Problem: Output the entries word for word. Omit images.

-- Opening Marker --

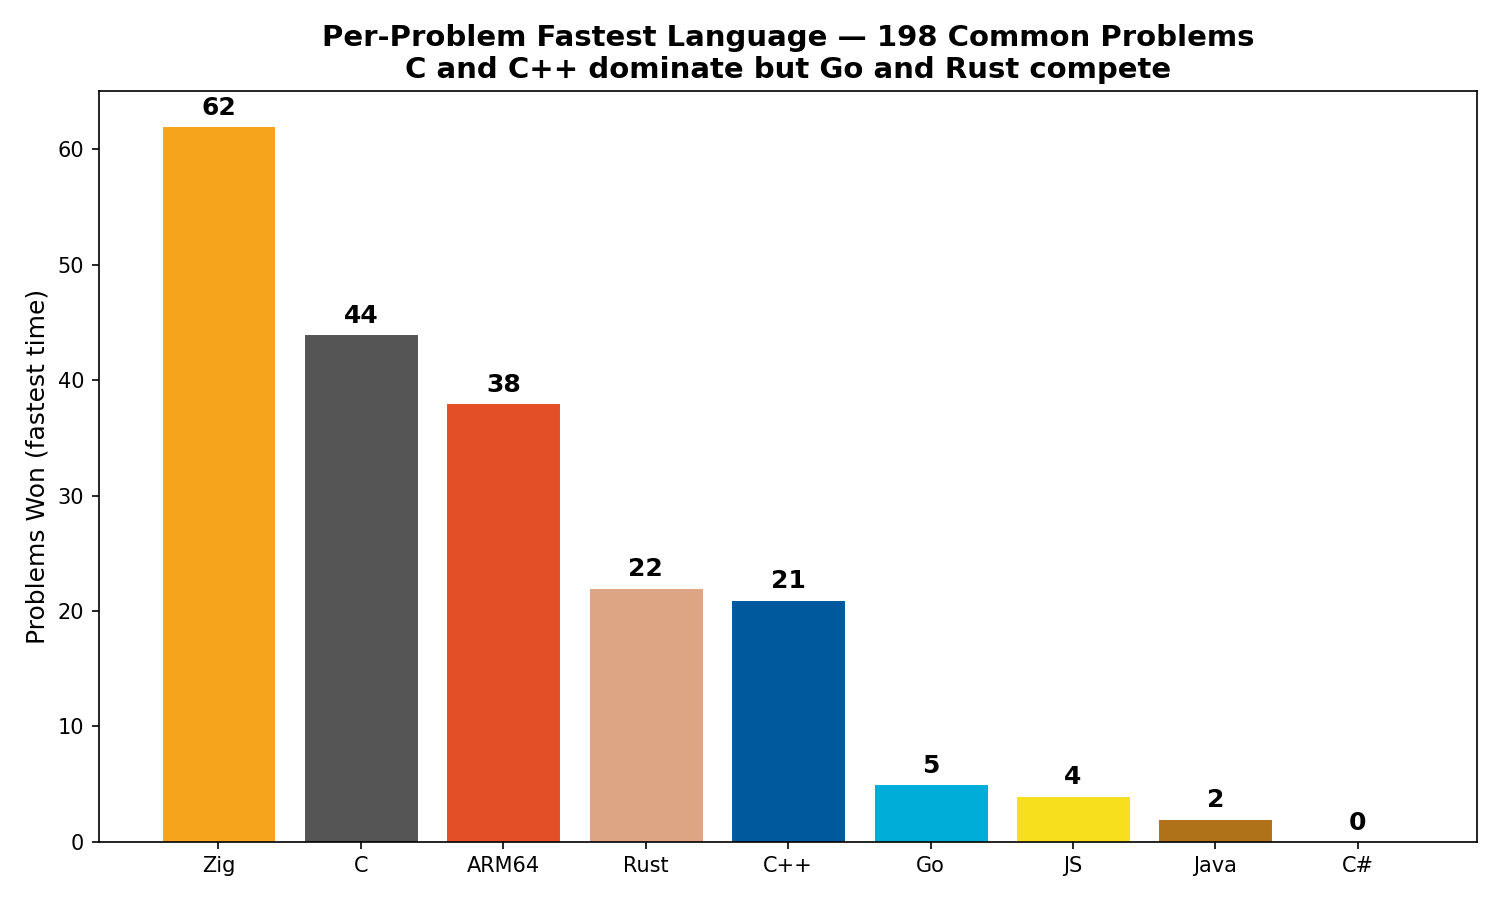
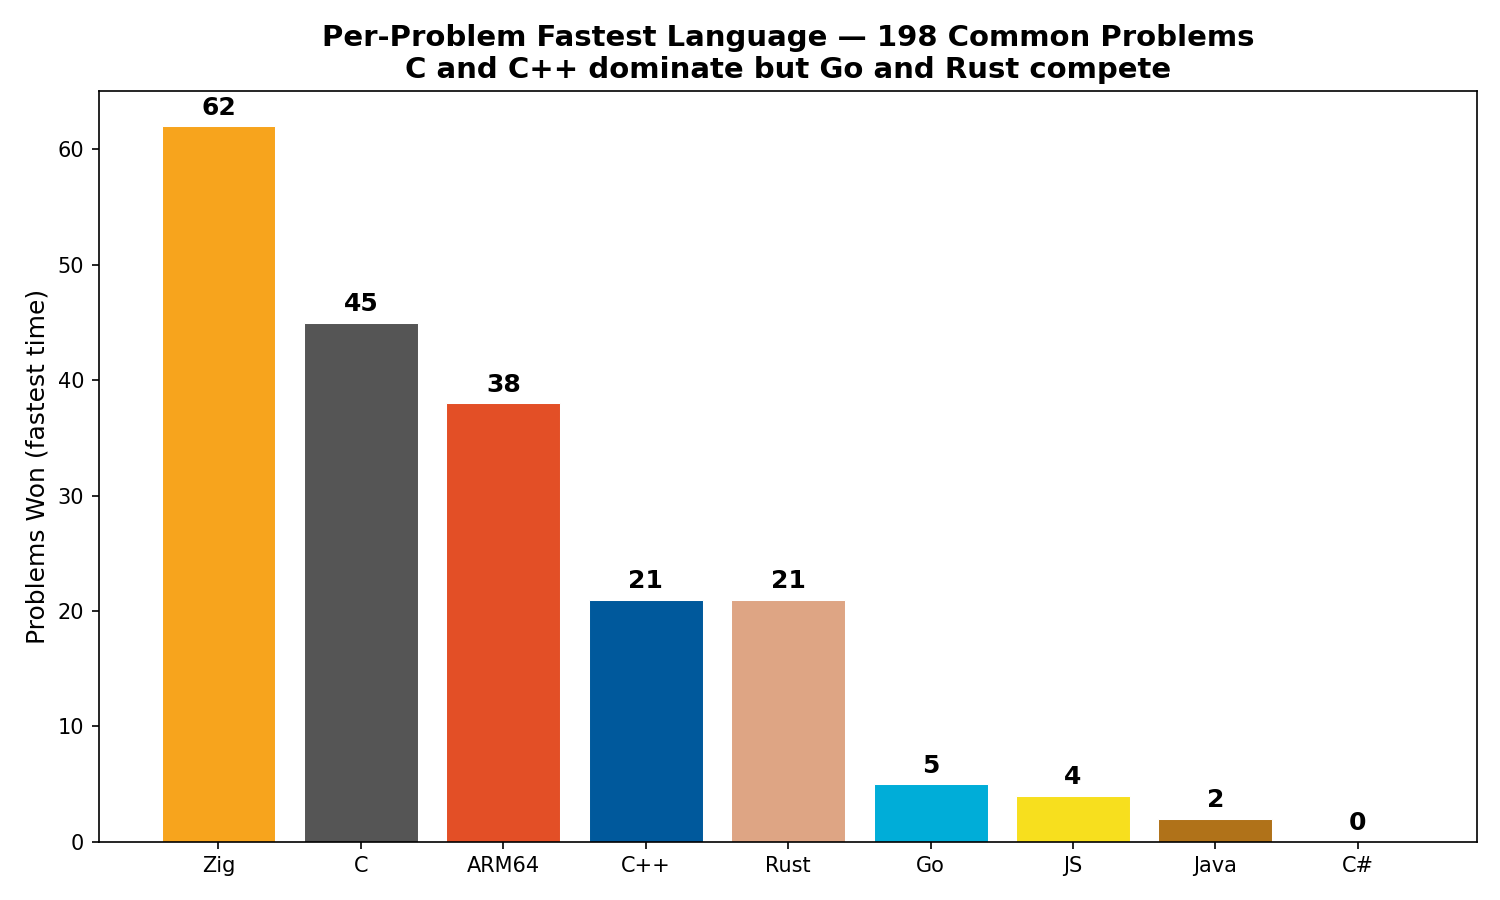
refresh c p194

Changed region(s): [[0.368, 0.6222, 0.5827, 0.9644], [0.184, 0.3111, 0.276, 0.3733]]

diff --git a/THREE_MODE_REPORT.md b/THREE_MODE_REPORT.md
@@ -9,7 +9,7 @@ Reading the columns:
 
 | Lang | n | Σ runtime | Σ first-run | Σ source→answer |
 |---|---:|---:|---:|---:|
-| C | 214 | 54.25 s | 116.32 s | 188.55 s |
+| C | 214 | 54.25 s | 116.32 s | 188.08 s |
 | C++ | — | — | — | — |
 | Zig | 208 | 27.81 s | 6.88 s | 15.06 s |
 | Rust | 219 | 83.95 s | 119.71 s | 269.98 s |
@@ -232,7 +232,7 @@ Each cell: `runtime / compile`. Sorted by problem number.
 | 191 | 750 ns / 439.7 ms | 0 ns / 0 ns | 792 ns / 507.5 ms | 458 ns / 1.04 s | 1.0 µs / 0 ns | 3.7 µs / 0 ns | 4.3 µs / 667.8 ms | 6.2 µs / 0 ns | 38.4 µs / 0 ns |
 | 192 | 0 ns / 383.6 ms | 0 ns / 0 ns | 19.3 ms / 573.1 ms | 41 ns / 283.9 ms | — | 0 ns / 0 ns | 125 ns / 901.0 ms | 69.7 ms / 0 ns | 42 ns / 0 ns |
 | 193 | 36.5 ms / 364.2 ms | 36.8 ms / 0 ns | 366.5 ms / 165.3 ms | 51.2 ms / 906.5 ms | 36.1 ms / 0 ns | 41.6 ms / 0 ns | 53.3 ms / 851.9 ms | 1.30 s / 0 ns | 2.80 s / 0 ns |
-| 194 | 999.6 µs / 571.4 ms | 912.0 µs / 0 ns | 2.0 µs / 71.4 ms | 2.2 µs / 302.1 ms | 9.0 µs / 139.2 ms | 1.8 ms / 0 ns | 1.2 ms / 721.8 ms | 3.2 ms / 0 ns | 1.2 µs / 0 ns |
+| 194 | 1.6 µs / 105.6 ms | 912.0 µs / 0 ns | 2.0 µs / 71.4 ms | 2.2 µs / 302.1 ms | 9.0 µs / 139.2 ms | 1.8 ms / 0 ns | 1.2 ms / 721.8 ms | 3.2 ms / 0 ns | 1.2 µs / 0 ns |
 | 195 | 274.3 ms / 796.1 ms | 0 ns / 0 ns | 256.0 ms / 471.1 ms | 269.2 ms / 979.8 ms | 233.1 ms / 0 ns | 256.5 ms / 0 ns | 256.4 ms / 628.4 ms | 727.3 ms / 0 ns | 1.11 s / 0 ns |
 | 196 | 10.46 s / 1.27 s | — | 8.95 s / 595.4 ms | 0 ns / 788.4 ms | — | 0 ns / 0 ns | 0 ns / 696.1 ms | 0 ns / 0 ns | — |
 | 197 | 16.9 µs / 473.4 ms | 44.0 µs / 0 ns | 17.9 µs / 105.0 ms | 66.0 µs / 604.3 ms | 24.0 µs / 0 ns | 27.0 µs / 0 ns | 55.8 µs / 513.2 ms | 19.7 µs / 0 ns | 96.8 µs / 0 ns |

diff --git a/RESULTS.md b/RESULTS.md
@@ -9,11 +9,11 @@
 |------|----------|-----------|------|----------|------|
 | 1 | **Zig** | 21.27s | 0.59x | 65 | 62 |
 | 2 | **ARM64** | 25.40s | 0.70x | 195 | 38 |
-| 3 | **C** | 36.19s | 1.00x | 71 | 44 |
+| 3 | **C** | 36.18s | 1.00x | 71 | 45 |
 | 4 | **C++** | 36.73s | 1.02x | 50 | 21 |
 | 5 | **C#** | 45.99s | 1.27x | 52 | 0 |
 | 6 | **Go** | 48.23s | 1.33x | 63 | 5 |
-| 7 | **Rust** | 59.54s | 1.65x | 55 | 22 |
+| 7 | **Rust** | 59.54s | 1.65x | 55 | 21 |
 | 8 | **Java** | 79.58s | 2.20x | 51 | 2 |
 | 9 | **JS** | 96.44s | 2.67x | 44 | 4 |
 | 10 | **Python** | 324.59s | 8.97x | 41 | 0 |

diff --git a/COVERAGE.md b/COVERAGE.md
@@ -1,6 +1,6 @@
 # Project Euler — Coverage Dashboard
 
-_Generated: 2026-05-10 07:52_
+_Generated: 2026-05-10 07:53_
 
 Legend: 🟩 done · 🟨 parked / known issue · 🟥 missing · ⬛ out of scope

-- Closing Marker --

Solution to this problem:
refresh c p194

Changed region(s): [[0.368, 0.6222, 0.5827, 0.9644], [0.184, 0.3111, 0.276, 0.3733]]

diff --git a/THREE_MODE_REPORT.md b/THREE_MODE_REPORT.md
@@ -9,7 +9,7 @@ Reading the columns:
 
 | Lang | n | Σ runtime | Σ first-run | Σ source→answer |
 |---|---:|---:|---:|---:|
-| C | 214 | 54.25 s | 116.32 s | 188.55 s |
+| C | 214 | 54.25 s | 116.32 s | 188.08 s |
 | C++ | — | — | — | — |
 | Zig | 208 | 27.81 s | 6.88 s | 15.06 s |
 | Rust | 219 | 83.95 s | 119.71 s | 269.98 s |
@@ -232,7 +232,7 @@ Each cell: `runtime / compile`. Sorted by problem number.
 | 191 | 750 ns / 439.7 ms | 0 ns / 0 ns | 792 ns / 507.5 ms | 458 ns / 1.04 s | 1.0 µs / 0 ns | 3.7 µs / 0 ns | 4.3 µs / 667.8 ms | 6.2 µs / 0 ns | 38.4 µs / 0 ns |
 | 192 | 0 ns / 383.6 ms | 0 ns / 0 ns | 19.3 ms / 573.1 ms | 41 ns / 283.9 ms | — | 0 ns / 0 ns | 125 ns / 901.0 ms | 69.7 ms / 0 ns | 42 ns / 0 ns |
 | 193 | 36.5 ms / 364.2 ms | 36.8 ms / 0 ns | 366.5 ms / 165.3 ms | 51.2 ms / 906.5 ms | 36.1 ms / 0 ns | 41.6 ms / 0 ns | 53.3 ms / 851.9 ms | 1.30 s / 0 ns | 2.80 s / 0 ns |
-| 194 | 999.6 µs / 571.4 ms | 912.0 µs / 0 ns | 2.0 µs / 71.4 ms | 2.2 µs / 302.1 ms | 9.0 µs / 139.2 ms | 1.8 ms / 0 ns | 1.2 ms / 721.8 ms | 3.2 ms / 0 ns | 1.2 µs / 0 ns |
+| 194 | 1.6 µs / 105.6 ms | 912.0 µs / 0 ns | 2.0 µs / 71.4 ms | 2.2 µs / 302.1 ms | 9.0 µs / 139.2 ms | 1.8 ms / 0 ns | 1.2 ms / 721.8 ms | 3.2 ms / 0 ns | 1.2 µs / 0 ns |
 | 195 | 274.3 ms / 796.1 ms | 0 ns / 0 ns | 256.0 ms / 471.1 ms | 269.2 ms / 979.8 ms | 233.1 ms / 0 ns | 256.5 ms / 0 ns | 256.4 ms / 628.4 ms | 727.3 ms / 0 ns | 1.11 s / 0 ns |
 | 196 | 10.46 s / 1.27 s | — | 8.95 s / 595.4 ms | 0 ns / 788.4 ms | — | 0 ns / 0 ns | 0 ns / 696.1 ms | 0 ns / 0 ns | — |
 | 197 | 16.9 µs / 473.4 ms | 44.0 µs / 0 ns | 17.9 µs / 105.0 ms | 66.0 µs / 604.3 ms | 24.0 µs / 0 ns | 27.0 µs / 0 ns | 55.8 µs / 513.2 ms | 19.7 µs / 0 ns | 96.8 µs / 0 ns |

diff --git a/RESULTS.md b/RESULTS.md
@@ -9,11 +9,11 @@
 |------|----------|-----------|------|----------|------|
 | 1 | **Zig** | 21.27s | 0.59x | 65 | 62 |
 | 2 | **ARM64** | 25.40s | 0.70x | 195 | 38 |
-| 3 | **C** | 36.19s | 1.00x | 71 | 44 |
+| 3 | **C** | 36.18s | 1.00x | 71 | 45 |
 | 4 | **C++** | 36.73s | 1.02x | 50 | 21 |
 | 5 | **C#** | 45.99s | 1.27x | 52 | 0 |
 | 6 | **Go** | 48.23s | 1.33x | 63 | 5 |
-| 7 | **Rust** | 59.54s | 1.65x | 55 | 22 |
+| 7 | **Rust** | 59.54s | 1.65x | 55 | 21 |
 | 8 | **Java** | 79.58s | 2.20x | 51 | 2 |
 | 9 | **JS** | 96.44s | 2.67x | 44 | 4 |
 | 10 | **Python** | 324.59s | 8.97x | 41 | 0 |

diff --git a/COVERAGE.md b/COVERAGE.md
@@ -1,6 +1,6 @@
 # Project Euler — Coverage Dashboard
 
-_Generated: 2026-05-10 07:52_
+_Generated: 2026-05-10 07:53_
 
 Legend: 🟩 done · 🟨 parked / known issue · 🟥 missing · ⬛ out of scope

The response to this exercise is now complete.